[Opening Input material section]

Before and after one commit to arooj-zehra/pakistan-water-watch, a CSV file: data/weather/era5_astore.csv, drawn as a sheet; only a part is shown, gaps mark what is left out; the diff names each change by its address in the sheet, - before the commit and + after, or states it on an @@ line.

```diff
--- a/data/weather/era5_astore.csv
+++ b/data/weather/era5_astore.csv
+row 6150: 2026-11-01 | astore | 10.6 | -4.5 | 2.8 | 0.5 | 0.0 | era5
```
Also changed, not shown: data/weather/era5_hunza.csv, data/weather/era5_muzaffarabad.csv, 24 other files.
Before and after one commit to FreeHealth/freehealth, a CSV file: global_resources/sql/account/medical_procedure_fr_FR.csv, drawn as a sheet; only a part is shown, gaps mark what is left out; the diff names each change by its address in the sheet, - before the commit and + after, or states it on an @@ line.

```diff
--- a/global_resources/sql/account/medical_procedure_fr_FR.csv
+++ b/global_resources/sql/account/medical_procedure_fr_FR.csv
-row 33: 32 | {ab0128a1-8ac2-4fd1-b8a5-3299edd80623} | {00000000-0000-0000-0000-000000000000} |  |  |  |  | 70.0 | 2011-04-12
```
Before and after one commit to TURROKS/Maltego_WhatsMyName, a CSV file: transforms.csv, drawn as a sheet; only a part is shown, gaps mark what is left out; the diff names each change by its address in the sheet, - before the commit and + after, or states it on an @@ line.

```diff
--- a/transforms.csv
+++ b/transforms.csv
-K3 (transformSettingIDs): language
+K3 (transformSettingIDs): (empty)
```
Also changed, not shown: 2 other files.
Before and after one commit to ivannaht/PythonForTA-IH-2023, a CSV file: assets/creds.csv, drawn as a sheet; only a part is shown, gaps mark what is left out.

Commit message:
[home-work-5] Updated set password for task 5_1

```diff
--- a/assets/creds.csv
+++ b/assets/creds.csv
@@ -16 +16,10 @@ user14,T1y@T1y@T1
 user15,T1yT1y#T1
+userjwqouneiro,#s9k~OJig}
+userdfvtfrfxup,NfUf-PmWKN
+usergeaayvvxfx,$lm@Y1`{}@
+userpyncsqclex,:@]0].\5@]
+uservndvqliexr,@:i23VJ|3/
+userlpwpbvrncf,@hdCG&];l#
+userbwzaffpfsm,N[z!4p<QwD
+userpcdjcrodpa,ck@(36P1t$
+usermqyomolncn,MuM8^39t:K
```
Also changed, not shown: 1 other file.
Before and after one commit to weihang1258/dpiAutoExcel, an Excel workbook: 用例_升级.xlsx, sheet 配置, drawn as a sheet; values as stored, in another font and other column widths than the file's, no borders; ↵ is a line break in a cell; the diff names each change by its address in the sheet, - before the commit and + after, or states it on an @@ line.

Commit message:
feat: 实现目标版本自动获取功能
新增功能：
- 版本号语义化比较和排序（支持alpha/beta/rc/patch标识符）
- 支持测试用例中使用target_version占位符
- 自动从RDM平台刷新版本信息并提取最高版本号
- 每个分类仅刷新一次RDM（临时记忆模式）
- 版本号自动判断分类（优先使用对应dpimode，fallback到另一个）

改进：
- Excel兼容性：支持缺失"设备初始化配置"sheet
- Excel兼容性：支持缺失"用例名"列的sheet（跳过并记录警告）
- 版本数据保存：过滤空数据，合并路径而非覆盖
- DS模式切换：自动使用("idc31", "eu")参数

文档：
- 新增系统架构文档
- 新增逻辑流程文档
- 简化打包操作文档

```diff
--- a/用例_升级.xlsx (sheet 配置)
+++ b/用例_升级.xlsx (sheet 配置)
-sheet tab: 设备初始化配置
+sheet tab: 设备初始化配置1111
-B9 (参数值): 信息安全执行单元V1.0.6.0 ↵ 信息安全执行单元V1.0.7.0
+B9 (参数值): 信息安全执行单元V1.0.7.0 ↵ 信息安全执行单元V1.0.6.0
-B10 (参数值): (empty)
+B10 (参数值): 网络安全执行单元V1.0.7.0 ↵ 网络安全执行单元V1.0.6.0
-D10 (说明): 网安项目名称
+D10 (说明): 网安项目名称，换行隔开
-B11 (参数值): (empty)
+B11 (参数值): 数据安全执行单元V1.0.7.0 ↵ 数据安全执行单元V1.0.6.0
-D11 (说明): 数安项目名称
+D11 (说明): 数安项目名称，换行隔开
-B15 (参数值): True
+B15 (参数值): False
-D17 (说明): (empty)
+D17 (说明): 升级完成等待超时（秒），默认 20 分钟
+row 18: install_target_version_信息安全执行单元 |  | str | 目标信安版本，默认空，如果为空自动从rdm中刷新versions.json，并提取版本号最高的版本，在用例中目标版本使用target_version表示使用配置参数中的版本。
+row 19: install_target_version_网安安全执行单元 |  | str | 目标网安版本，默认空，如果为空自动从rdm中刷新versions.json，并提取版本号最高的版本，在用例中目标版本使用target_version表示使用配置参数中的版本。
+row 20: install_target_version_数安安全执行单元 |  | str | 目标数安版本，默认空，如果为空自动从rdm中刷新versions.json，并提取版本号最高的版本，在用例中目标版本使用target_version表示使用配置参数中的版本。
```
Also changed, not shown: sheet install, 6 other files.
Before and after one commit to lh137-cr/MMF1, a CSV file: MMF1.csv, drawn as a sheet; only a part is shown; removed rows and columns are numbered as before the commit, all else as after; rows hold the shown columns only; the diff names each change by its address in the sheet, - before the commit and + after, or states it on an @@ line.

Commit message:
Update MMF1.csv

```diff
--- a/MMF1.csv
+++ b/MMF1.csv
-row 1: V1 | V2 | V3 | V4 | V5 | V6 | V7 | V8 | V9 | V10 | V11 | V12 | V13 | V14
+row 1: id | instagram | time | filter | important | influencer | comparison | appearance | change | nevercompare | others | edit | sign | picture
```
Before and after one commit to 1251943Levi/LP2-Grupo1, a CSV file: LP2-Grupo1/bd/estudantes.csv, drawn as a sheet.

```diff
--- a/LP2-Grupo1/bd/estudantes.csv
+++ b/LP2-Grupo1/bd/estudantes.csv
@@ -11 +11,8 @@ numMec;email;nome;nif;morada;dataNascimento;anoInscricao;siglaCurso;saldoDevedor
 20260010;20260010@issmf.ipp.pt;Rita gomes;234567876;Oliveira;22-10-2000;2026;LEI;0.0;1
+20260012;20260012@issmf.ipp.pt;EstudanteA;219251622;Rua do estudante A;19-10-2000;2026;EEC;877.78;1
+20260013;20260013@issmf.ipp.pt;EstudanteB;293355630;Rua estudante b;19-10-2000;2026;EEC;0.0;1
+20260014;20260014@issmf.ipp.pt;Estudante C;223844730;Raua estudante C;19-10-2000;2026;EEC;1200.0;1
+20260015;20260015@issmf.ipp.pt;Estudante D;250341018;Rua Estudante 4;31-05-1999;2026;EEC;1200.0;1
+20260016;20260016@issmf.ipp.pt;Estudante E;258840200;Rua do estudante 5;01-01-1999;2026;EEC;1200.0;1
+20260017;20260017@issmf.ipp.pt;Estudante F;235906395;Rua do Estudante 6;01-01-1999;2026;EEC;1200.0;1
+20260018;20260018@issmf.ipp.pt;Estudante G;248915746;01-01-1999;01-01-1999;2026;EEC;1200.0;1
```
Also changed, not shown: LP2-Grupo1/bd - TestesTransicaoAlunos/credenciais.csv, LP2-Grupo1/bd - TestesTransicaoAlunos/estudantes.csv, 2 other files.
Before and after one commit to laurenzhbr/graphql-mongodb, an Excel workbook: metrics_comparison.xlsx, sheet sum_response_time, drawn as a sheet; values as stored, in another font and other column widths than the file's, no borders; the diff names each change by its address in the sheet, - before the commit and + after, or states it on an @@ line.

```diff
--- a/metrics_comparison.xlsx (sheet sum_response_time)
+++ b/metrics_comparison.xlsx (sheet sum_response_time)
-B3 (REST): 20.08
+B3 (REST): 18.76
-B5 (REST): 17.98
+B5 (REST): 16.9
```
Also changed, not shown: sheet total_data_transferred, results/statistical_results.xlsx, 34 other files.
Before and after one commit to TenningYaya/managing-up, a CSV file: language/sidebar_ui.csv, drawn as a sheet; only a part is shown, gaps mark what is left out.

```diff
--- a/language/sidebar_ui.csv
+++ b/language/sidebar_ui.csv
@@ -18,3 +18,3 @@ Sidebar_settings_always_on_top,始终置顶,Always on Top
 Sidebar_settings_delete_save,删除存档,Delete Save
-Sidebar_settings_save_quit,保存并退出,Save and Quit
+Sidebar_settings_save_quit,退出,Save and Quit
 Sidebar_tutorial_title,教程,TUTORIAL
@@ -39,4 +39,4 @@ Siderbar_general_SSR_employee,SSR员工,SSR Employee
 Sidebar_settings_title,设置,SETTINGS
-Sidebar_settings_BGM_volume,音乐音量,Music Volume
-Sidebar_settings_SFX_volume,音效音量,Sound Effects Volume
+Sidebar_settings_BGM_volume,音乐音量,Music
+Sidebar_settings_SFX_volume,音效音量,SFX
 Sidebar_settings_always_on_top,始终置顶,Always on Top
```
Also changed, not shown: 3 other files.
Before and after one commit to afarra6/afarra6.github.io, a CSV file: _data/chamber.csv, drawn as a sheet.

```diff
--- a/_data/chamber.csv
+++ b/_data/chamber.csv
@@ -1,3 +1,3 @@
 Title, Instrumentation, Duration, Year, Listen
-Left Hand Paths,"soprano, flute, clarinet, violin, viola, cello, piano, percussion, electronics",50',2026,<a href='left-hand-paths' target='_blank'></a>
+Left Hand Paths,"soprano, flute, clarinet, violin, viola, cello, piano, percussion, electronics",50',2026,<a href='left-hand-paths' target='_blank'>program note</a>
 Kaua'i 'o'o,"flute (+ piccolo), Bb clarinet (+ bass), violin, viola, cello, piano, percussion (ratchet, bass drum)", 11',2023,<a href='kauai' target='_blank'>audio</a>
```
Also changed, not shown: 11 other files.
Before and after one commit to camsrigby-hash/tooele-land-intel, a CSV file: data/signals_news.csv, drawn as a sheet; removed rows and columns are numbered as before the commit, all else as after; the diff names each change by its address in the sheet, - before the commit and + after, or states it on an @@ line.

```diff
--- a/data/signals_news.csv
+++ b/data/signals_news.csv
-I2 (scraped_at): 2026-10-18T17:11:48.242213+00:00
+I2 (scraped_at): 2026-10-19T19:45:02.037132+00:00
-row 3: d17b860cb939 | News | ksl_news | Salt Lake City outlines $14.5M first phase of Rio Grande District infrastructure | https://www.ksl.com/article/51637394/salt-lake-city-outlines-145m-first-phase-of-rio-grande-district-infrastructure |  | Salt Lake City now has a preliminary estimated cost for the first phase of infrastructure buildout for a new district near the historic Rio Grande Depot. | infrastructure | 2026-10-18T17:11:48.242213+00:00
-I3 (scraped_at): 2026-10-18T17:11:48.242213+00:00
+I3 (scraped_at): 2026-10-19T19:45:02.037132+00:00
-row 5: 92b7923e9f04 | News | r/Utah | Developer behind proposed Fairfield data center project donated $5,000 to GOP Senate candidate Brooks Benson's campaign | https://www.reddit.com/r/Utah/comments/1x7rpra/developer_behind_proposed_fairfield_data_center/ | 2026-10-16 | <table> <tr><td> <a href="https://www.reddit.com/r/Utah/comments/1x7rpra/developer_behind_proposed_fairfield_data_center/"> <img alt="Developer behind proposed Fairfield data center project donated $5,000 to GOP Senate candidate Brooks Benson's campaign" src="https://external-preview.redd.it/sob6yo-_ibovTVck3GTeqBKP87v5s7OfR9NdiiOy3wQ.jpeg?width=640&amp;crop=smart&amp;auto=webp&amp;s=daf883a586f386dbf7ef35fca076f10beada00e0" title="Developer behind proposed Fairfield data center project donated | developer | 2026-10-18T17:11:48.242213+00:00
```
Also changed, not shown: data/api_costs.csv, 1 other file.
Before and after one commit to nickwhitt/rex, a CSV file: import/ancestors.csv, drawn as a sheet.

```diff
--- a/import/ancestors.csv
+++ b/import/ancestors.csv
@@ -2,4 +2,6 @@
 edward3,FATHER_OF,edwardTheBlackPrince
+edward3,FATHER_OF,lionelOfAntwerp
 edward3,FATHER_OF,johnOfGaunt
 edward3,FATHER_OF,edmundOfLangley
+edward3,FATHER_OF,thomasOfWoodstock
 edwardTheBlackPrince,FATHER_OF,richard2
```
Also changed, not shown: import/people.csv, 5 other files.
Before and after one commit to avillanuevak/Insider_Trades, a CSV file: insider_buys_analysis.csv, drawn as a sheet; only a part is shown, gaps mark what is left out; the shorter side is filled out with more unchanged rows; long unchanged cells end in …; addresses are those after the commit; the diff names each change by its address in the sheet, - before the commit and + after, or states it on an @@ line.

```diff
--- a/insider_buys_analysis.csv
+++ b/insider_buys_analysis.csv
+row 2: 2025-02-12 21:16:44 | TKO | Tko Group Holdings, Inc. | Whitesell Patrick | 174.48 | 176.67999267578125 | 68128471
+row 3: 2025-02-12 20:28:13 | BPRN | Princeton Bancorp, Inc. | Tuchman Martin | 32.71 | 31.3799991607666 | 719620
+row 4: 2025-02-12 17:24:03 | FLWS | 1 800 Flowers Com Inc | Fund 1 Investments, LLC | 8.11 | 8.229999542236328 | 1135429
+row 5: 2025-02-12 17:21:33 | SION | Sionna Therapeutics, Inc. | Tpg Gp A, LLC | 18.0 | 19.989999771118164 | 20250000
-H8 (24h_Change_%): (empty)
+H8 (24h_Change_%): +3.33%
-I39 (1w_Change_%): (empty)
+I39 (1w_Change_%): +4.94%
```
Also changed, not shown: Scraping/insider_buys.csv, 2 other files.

[Closing Input material section]

Show, from the records above, every line that includes "cello".

-Left Hand Paths,"soprano, flute, clarinet, violin, viola, cello, piano, percussion, electronics",50',2026,<a href='left-hand-paths' target='_blank'></a>
+Left Hand Paths,"soprano, flute, clarinet, violin, viola, cello, piano, percussion, electronics",50',2026,<a href='left-hand-paths' target='_blank'>program note</a>
 Kaua'i 'o'o,"flute (+ piccolo), Bb clarinet (+ bass), violin, viola, cello, piano, percussion (ratchet, bass drum)", 11',2023,<a href='kauai' target='_blank'>audio</a>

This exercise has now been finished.